Empowering the Minister to ‘establish evaluation and classification systems’ for appraising agricultural land and spatially delineating agricultural areas, the Bill also deals with the development of provincial agricultural sector plans; applications for ‘agro-eco-system’ authorisation; a related appeals process; and establishing, operating and maintaining a national agro-eco information system. A media statement on the outcome of the Cabinet meeting at which it was approved notes that – in keeping with ‘constitutional requirements’ – the Bill seeks to ensure a ‘fair and balanced approach’ towards the use of agricultural land and to repeal the 1970 Agricultural Land Act with that in mind. Once in force, it will ensure that only low-potential farmland is made available for ‘non-agricultural uses’.
Meanwhile, in anticipation of parliamentary hearings on the revised Expropriation Bill, the National Assembly’s Public Works & Infrastructure Committee has called for written submissions by 10 February 2021 – twice the length of time normally provided, taking account of festive season holiday commitments. This despite only one clause in the Bill differing from a ‘D’ version of the 2015 Bill eventually withdrawn from Parliament in 2018. Although that version was informed by a robust public participation process in the National Assembly during 2015 and 2016, former President Jacob Zuma’s decision to return it to Parliament in 2017 was based on concerns about the National Council of Provinces’ public consultation process.
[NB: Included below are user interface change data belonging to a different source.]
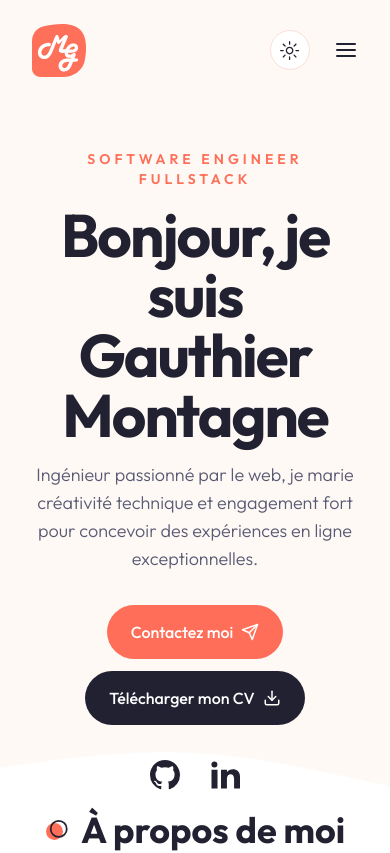
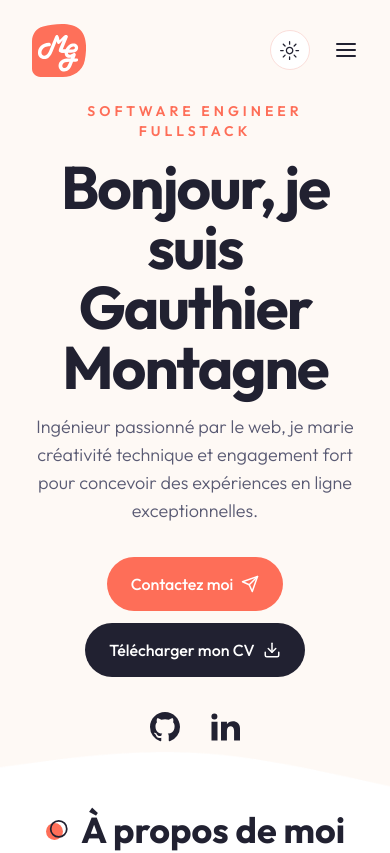
Before and after one commit to Onijjam/portfolio-web-v1, a Next.js app: page / in a window 390 px wide. Shown: the top 853 px of the page. Built offline with nearby package versions, Linux system fonts and the light colour scheme.

Commit message:
Test : fix pour la version mobile (problèmes iphones)

```diff
--- a/components/Hero.jsx
+++ b/components/Hero.jsx
@@ -16,7 +16,7 @@ import Socials from "./Socials"
 
 const Hero = () => {
     return (
-        <section className={'py-12 xl:py-24 h-[84vh] xl:pt-6 bg-hero bg-no-repeat bg-bottom bg-cover dark:bg-none'}>
+        <section className={'pb-12 xl:py-24 h-[84vh] xl:pt-6 bg-hero bg-no-repeat bg-bottom bg-cover dark:bg-none'}>
             <div className={'container !pl-0 mx-auto'}>
                 <div className={'pl-8 flex justify-between gap-x-8'}>
                     {/* Texte */}
```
In his view, the Bill should also have been considered by the National House of Traditional Leaders (NHTL) given its possible implications for communal land. Against that backdrop, the revised Bill has been reopened in its entirety for stakeholder input, having already been sent to the NHTL.
Sub-clauses 12(3) and (4) respectively propose a list of circumstances in which land expropriation for nil compensation could be justifiable; and that, when a court or arbitrator determines the amount of compensation in terms of section 23 of the 1996 Land Reform (Labour Tenants) Act, ‘it may be just and equitable for nil compensation to be paid, having regard to all relevant circumstances’. Otherwise, according to a media statement issued by the inter-ministerial committee on land reform shortly before the revised Bill was tabled in October, it ‘retains unchanged’ the remitted and eventually withdrawn version’s ‘substantive content’.
Once operationalised, the proposed new piece of legislation will become the law of general application required to implement framework legislation envisaged in the draft Constitution 18th Amendment Bill. Seeking to amend section 25 of the Constitution (property) to expressly allow for expropriation without compensation when this is deemed appropriate for land reform purposes, the draft Bill is still being finalised. The National Assembly ad hoc committee responsible was recently granted another extension to the deadline by which it should complete its task. As a result, members now have until 31 March 2021 to process input received during the provincial public hearings, consider any written submissions on the draft Bill and finalise it for tabling.